Directions for this task
From the entries, return every line where the string "black" shows up.

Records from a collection
= Beginning of Section =

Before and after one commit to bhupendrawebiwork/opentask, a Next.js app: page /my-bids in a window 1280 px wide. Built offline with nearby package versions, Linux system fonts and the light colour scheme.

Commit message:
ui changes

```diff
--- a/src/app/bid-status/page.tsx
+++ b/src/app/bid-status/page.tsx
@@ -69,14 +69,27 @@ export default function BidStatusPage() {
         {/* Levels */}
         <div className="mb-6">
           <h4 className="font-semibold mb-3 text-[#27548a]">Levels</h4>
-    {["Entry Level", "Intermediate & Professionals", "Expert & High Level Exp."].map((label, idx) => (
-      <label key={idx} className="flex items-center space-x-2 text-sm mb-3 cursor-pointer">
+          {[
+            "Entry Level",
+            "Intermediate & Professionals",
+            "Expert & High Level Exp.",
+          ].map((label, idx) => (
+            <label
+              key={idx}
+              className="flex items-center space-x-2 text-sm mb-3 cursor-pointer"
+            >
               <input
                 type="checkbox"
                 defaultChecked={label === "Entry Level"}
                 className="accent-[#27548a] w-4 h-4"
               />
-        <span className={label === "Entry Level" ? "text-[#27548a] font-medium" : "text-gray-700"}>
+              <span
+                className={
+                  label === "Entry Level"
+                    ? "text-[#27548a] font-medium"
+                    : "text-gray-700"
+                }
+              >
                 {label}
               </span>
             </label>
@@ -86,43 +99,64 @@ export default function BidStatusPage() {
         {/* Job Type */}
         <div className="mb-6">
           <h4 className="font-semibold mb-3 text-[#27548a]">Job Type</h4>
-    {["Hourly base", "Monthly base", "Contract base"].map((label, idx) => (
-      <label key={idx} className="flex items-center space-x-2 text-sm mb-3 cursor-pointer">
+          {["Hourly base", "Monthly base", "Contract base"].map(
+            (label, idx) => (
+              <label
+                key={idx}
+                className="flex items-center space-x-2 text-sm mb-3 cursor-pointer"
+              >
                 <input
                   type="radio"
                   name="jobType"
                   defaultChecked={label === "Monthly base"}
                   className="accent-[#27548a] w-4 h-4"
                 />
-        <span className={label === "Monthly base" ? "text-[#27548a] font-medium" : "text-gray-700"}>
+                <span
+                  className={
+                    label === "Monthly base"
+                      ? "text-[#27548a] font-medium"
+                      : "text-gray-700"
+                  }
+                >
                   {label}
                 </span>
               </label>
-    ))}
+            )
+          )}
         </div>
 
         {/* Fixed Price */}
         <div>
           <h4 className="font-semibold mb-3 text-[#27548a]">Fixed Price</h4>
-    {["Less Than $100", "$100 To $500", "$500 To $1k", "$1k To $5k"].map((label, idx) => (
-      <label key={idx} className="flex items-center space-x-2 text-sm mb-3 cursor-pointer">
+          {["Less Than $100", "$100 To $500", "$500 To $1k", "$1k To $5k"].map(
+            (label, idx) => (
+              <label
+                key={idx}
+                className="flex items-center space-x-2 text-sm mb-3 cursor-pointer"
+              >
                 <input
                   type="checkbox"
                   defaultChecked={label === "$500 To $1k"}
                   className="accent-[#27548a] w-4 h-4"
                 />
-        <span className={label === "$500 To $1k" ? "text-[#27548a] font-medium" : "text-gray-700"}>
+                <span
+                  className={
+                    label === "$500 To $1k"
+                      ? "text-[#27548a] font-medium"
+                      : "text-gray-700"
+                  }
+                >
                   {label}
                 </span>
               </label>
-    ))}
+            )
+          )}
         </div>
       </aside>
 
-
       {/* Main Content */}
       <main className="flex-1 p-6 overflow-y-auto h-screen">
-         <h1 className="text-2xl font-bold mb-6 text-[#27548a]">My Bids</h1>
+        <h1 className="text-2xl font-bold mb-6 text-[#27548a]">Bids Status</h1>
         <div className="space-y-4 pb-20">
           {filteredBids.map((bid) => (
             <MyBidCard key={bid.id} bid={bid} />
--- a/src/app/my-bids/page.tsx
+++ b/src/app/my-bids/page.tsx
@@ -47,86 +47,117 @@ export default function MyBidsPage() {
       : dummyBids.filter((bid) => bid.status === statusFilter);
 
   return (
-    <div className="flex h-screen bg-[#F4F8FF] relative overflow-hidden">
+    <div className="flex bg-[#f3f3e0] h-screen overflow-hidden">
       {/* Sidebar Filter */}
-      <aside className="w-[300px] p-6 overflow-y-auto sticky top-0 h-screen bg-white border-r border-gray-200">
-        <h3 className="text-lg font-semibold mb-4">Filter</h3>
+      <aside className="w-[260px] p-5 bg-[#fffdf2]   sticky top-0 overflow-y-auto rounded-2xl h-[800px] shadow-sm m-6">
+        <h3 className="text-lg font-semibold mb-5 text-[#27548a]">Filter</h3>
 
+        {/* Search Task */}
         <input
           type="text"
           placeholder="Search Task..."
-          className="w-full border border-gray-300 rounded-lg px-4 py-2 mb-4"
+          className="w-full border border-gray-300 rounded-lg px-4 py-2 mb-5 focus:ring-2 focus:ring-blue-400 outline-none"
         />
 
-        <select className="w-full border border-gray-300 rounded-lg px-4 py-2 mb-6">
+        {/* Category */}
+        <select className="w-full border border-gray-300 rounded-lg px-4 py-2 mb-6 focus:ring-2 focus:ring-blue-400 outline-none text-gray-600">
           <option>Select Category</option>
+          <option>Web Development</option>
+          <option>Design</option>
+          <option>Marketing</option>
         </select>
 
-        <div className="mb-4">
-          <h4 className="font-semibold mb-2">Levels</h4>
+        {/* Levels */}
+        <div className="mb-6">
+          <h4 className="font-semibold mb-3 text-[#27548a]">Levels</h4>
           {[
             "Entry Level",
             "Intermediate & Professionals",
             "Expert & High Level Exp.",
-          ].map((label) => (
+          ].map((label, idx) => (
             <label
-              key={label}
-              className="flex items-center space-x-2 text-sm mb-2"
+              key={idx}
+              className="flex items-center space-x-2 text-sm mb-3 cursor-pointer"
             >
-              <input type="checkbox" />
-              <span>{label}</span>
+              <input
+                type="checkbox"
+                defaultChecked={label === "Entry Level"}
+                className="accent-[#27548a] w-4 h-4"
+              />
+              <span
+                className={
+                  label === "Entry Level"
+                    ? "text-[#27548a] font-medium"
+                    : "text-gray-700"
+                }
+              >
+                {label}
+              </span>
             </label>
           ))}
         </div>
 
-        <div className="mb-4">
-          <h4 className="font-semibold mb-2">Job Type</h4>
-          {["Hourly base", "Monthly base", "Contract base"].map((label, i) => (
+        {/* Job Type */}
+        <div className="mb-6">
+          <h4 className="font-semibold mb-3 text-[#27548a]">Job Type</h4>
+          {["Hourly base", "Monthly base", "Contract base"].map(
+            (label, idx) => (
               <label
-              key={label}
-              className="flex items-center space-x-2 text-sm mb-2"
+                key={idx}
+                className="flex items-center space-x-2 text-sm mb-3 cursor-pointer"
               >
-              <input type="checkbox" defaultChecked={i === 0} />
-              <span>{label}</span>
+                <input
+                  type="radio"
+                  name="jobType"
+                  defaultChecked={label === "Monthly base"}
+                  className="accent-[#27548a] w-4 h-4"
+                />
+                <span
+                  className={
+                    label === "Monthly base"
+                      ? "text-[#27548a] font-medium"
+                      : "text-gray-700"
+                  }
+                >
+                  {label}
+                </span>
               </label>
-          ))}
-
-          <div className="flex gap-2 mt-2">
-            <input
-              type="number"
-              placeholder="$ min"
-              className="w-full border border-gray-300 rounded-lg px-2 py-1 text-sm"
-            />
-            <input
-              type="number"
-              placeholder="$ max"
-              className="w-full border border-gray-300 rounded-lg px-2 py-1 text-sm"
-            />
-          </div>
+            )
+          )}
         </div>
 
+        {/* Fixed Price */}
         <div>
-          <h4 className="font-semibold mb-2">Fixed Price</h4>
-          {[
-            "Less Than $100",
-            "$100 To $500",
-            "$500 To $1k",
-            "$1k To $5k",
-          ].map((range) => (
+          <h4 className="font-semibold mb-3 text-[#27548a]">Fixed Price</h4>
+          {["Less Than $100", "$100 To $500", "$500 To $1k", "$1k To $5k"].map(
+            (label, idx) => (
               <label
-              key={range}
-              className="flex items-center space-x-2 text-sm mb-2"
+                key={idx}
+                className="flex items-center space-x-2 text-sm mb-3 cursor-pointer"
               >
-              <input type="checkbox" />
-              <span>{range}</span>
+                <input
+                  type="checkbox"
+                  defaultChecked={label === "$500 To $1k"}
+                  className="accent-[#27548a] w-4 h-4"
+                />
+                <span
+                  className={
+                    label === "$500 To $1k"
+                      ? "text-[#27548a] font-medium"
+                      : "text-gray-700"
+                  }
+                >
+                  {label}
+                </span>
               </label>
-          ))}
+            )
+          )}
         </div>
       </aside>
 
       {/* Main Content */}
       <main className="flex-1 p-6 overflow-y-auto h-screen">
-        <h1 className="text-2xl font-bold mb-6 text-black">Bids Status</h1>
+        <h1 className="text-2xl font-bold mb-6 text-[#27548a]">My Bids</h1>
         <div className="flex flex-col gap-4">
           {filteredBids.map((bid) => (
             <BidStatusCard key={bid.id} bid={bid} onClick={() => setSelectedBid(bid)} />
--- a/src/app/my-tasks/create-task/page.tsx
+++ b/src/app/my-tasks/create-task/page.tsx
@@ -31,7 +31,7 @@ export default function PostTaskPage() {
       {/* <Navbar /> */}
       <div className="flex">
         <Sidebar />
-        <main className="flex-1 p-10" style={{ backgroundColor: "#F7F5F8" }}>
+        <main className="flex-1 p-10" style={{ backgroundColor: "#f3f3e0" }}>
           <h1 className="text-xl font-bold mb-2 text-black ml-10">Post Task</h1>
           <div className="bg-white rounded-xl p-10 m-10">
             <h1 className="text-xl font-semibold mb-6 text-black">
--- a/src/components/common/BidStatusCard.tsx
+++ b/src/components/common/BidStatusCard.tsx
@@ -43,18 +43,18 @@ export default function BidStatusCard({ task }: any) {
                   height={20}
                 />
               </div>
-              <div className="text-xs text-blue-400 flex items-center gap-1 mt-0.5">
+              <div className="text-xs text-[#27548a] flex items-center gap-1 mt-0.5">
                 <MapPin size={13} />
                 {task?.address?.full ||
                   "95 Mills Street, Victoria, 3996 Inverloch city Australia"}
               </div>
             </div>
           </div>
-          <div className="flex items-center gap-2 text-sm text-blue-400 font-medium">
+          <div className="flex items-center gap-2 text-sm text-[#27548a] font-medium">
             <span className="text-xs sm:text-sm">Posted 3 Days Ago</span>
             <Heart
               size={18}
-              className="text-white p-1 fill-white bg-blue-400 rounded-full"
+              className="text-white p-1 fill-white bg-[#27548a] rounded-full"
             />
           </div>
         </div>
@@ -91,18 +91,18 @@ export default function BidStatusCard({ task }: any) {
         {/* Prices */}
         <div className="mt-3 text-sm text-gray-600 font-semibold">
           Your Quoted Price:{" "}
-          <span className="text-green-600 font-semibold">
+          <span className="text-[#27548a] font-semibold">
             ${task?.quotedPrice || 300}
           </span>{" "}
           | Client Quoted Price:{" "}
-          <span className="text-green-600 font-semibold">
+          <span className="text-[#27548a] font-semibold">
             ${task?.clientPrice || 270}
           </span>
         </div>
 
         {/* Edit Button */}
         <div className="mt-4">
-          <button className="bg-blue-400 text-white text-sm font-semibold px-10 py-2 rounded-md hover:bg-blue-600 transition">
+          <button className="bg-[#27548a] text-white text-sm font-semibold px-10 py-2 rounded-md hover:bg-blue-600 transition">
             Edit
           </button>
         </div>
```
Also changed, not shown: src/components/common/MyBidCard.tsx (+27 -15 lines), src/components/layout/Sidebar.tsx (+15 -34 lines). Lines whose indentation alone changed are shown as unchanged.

= End of Section =

Answer to this task
-        <h1 className="text-2xl font-bold mb-6 text-black">Bids Status</h1>
           <h1 className="text-xl font-bold mb-2 text-black ml-10">Post Task</h1>
             <h1 className="text-xl font-semibold mb-6 text-black">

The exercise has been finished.